the revolution against James II; there was little armed resistance to William and Mary in England although battles were fought in Scotland and Ireland (1688-1689)
term used to describe the removal of James II from the English throne and the crowning of Protestant monarchs, William and Mary
English overthrow of James II in 1688; resulted in affirmation of parliament as having basic sovereignty over the king. (p. 532)
In 1688 fears that the birth of the son of James II would establish a Catholic dynasty in England prompted the exile of the king in order to secure English Protestantism and Parliament's power. In the colonies the Glorious Revolution resulted in the collapse of the Dominion of New England and in several colonial rebellions against James II's appointed governors. In England the bloodless revolt placed William of Orange, a Protestant, on the throne.

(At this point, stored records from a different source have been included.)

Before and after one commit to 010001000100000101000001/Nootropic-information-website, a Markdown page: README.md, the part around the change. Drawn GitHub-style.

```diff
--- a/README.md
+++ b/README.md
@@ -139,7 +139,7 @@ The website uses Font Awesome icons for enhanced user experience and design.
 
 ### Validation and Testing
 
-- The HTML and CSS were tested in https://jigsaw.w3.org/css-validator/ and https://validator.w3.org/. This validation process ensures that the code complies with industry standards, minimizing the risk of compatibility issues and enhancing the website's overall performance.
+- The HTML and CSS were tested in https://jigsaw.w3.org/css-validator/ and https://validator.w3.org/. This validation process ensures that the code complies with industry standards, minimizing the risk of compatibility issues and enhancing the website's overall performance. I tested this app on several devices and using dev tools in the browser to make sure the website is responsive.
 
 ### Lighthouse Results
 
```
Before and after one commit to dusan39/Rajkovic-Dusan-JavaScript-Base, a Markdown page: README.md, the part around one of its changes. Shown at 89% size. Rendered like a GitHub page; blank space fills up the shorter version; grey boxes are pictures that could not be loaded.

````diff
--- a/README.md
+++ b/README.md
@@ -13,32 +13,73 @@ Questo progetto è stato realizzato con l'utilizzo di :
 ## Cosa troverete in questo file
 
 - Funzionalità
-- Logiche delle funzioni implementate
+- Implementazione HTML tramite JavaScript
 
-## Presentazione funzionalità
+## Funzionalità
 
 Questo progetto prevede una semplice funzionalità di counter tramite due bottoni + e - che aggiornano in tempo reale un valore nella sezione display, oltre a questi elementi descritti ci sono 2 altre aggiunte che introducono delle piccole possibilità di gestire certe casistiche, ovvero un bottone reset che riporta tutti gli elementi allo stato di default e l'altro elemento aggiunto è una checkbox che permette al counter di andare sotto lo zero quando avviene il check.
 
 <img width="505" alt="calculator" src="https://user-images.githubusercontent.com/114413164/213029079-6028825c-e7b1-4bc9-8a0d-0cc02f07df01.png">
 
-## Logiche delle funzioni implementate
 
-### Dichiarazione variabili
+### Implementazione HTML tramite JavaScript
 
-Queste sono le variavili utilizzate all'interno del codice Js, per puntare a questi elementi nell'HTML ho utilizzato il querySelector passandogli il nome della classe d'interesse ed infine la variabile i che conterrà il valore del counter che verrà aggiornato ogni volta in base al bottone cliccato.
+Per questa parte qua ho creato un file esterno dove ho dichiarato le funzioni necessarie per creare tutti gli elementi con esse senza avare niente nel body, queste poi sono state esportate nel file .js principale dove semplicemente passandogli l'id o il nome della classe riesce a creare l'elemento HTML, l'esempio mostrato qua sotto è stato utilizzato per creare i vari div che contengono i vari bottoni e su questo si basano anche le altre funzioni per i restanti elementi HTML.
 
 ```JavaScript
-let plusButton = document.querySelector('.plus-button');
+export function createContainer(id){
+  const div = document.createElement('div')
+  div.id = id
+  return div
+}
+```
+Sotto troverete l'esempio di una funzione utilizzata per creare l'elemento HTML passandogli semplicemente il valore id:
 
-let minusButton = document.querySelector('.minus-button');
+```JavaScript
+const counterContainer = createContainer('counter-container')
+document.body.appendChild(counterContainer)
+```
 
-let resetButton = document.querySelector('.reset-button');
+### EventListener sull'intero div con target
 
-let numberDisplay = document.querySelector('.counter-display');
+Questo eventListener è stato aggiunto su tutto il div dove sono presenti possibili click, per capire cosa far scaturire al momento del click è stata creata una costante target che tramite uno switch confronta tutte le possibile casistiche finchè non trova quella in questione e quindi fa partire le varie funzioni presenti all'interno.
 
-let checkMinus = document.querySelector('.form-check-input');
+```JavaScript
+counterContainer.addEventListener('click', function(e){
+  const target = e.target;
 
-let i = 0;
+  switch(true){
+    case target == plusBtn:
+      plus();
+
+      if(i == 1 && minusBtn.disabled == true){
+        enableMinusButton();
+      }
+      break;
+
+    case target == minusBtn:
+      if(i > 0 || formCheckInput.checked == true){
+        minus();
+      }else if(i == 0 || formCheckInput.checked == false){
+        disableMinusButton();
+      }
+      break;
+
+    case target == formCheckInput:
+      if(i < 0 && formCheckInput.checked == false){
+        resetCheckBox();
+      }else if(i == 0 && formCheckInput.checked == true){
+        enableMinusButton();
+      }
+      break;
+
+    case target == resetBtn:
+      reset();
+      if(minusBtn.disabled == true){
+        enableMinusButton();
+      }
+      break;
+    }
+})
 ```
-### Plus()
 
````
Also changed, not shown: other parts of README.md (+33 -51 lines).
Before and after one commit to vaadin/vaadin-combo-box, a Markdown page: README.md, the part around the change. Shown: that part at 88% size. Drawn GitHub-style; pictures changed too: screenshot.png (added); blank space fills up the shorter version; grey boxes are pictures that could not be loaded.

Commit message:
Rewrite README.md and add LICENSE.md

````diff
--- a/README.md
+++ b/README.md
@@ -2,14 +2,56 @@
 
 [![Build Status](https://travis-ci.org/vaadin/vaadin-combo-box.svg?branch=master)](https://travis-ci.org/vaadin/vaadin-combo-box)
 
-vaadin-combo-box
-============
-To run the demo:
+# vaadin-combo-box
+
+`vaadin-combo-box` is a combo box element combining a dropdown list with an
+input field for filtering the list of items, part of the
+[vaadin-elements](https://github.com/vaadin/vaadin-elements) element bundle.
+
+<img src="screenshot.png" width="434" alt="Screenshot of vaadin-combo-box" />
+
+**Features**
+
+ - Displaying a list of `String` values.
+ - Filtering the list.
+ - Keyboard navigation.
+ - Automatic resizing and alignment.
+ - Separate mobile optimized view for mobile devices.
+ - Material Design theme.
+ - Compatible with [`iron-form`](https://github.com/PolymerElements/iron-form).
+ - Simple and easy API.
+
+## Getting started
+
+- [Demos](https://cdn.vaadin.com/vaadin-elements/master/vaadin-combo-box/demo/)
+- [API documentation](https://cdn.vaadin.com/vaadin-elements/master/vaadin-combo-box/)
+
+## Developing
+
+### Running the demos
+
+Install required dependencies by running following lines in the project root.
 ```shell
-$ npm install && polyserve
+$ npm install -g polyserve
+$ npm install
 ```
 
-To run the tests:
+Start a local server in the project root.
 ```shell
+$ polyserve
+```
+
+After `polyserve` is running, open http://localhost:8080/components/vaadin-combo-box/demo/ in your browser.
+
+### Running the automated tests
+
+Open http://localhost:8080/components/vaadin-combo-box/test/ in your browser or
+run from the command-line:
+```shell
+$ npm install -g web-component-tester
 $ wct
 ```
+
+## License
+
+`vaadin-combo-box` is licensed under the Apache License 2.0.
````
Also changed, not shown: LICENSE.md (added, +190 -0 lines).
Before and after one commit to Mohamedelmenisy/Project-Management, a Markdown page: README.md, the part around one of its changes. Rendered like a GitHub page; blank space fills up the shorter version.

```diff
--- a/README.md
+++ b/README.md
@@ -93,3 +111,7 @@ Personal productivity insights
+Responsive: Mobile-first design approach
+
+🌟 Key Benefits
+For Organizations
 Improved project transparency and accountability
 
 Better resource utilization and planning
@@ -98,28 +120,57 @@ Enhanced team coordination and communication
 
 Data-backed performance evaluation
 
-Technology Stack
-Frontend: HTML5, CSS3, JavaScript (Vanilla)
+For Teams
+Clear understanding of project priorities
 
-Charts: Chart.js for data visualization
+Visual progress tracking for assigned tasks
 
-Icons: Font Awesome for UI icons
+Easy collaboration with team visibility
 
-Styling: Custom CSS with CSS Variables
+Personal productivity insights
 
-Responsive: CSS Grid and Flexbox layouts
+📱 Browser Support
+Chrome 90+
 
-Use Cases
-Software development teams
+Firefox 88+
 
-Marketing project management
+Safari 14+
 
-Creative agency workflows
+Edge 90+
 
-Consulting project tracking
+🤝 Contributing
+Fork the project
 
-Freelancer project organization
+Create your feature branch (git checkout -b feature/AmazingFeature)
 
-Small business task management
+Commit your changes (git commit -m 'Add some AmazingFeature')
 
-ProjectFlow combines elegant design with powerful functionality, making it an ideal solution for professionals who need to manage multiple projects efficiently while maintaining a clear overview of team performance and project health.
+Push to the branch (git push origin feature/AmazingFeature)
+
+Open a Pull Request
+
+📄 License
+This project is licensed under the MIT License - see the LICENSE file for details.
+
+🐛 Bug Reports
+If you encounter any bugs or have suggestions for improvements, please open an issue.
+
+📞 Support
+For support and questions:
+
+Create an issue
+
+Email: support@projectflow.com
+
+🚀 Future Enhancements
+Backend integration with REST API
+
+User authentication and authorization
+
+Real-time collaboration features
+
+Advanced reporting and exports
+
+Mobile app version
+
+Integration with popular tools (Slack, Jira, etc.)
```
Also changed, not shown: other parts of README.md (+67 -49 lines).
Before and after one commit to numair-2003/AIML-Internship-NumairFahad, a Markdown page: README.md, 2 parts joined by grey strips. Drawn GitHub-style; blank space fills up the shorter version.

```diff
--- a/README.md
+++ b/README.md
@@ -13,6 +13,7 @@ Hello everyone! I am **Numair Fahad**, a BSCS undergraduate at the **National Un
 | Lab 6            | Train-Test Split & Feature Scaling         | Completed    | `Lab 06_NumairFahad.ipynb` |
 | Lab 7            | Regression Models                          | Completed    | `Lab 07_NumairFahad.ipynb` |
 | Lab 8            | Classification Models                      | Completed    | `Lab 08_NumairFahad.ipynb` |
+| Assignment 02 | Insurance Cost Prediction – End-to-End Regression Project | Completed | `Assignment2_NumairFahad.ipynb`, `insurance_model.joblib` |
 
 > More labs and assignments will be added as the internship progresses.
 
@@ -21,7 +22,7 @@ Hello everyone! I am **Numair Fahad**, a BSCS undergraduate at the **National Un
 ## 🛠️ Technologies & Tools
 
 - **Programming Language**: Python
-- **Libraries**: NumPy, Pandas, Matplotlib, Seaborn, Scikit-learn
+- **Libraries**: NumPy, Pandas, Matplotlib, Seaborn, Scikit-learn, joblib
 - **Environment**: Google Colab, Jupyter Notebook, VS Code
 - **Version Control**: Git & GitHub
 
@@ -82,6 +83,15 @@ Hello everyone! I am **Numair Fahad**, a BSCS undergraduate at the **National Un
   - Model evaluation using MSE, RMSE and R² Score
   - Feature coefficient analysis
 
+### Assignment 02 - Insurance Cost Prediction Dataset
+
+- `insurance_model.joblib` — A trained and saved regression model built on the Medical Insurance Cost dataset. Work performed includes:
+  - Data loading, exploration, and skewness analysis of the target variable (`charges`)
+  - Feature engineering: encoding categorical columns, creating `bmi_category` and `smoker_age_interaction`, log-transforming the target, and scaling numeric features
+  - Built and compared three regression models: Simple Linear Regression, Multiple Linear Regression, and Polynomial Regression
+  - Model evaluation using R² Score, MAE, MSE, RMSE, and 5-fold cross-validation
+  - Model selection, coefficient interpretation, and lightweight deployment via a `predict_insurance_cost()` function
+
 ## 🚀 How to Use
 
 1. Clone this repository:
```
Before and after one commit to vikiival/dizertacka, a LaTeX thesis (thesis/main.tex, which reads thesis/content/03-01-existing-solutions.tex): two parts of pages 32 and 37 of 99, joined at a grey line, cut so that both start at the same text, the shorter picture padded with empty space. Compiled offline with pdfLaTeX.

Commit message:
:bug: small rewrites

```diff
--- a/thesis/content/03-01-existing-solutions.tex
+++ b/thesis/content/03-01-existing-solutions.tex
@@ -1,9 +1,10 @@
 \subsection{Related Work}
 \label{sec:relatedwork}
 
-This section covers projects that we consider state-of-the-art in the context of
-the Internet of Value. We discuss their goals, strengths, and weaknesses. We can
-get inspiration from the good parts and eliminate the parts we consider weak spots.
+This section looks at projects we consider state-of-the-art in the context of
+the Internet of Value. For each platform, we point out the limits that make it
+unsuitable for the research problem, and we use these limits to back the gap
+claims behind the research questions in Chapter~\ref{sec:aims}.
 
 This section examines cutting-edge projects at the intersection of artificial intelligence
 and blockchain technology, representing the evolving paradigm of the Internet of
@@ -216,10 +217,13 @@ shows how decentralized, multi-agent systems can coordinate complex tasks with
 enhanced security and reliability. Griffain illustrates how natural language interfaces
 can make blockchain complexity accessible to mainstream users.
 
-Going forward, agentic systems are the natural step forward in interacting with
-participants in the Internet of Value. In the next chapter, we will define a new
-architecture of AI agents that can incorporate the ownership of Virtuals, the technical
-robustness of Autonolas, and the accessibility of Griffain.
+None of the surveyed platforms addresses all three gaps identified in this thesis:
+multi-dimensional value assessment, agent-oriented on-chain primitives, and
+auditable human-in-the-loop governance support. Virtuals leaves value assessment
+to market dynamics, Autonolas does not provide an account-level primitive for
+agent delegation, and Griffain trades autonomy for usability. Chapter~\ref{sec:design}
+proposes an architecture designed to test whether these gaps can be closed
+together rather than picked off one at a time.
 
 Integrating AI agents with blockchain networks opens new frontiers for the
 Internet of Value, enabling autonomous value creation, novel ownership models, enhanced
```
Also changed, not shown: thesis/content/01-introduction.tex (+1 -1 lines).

The Glorious Revolution, also called the Revolution of 1688, was the overthrow of James II of England in 1688 by a union of Parliamentarians and the Dutch stadtholder William III of Orange-Nassau (William of Orange). It is sometimes called the Bloodless Revolution, although there was fighting and loss of life in Ireland and Scotland.England, Scotland, and Ireland at time shared a king but were still separate realms with their own parliaments â€” They would remain so until the Act of Union (1707) between England and Scotland to form the Kingdom of Great Britain, and the Act of Union (1800) between Great Britain and Ireland â€” so it is possible to describe the Revolution as Bloodless if looked at from an point of view.
The Glorious Revolution (Spanish La Gloriosa) took place in Spain in 1868, deposing Queen Isabella II.